Information provided =
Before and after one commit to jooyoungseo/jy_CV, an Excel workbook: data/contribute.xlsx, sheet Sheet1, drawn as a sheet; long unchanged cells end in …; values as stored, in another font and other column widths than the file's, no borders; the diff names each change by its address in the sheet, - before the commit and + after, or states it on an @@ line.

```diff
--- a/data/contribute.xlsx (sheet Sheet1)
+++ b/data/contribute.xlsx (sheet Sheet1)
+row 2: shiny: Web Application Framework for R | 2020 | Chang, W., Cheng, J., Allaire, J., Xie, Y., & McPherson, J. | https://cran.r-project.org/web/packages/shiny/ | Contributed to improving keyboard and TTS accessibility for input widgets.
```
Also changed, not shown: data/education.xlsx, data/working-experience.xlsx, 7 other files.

What you are asked to do = Once you have read the entries above, copy them out exactly as they were given.

Exercise solution =
Before and after one commit to jooyoungseo/jy_CV, an Excel workbook: data/contribute.xlsx, sheet Sheet1, drawn as a sheet; long unchanged cells end in …; values as stored, in another font and other column widths than the file's, no borders; the diff names each change by its address in the sheet, - before the commit and + after, or states it on an @@ line.

```diff
--- a/data/contribute.xlsx (sheet Sheet1)
+++ b/data/contribute.xlsx (sheet Sheet1)
+row 2: shiny: Web Application Framework for R | 2020 | Chang, W., Cheng, J., Allaire, J., Xie, Y., & McPherson, J. | https://cran.r-project.org/web/packages/shiny/ | Contributed to improving keyboard and TTS accessibility for input widgets.
```
Also changed, not shown: data/education.xlsx, data/working-experience.xlsx, 7 other files.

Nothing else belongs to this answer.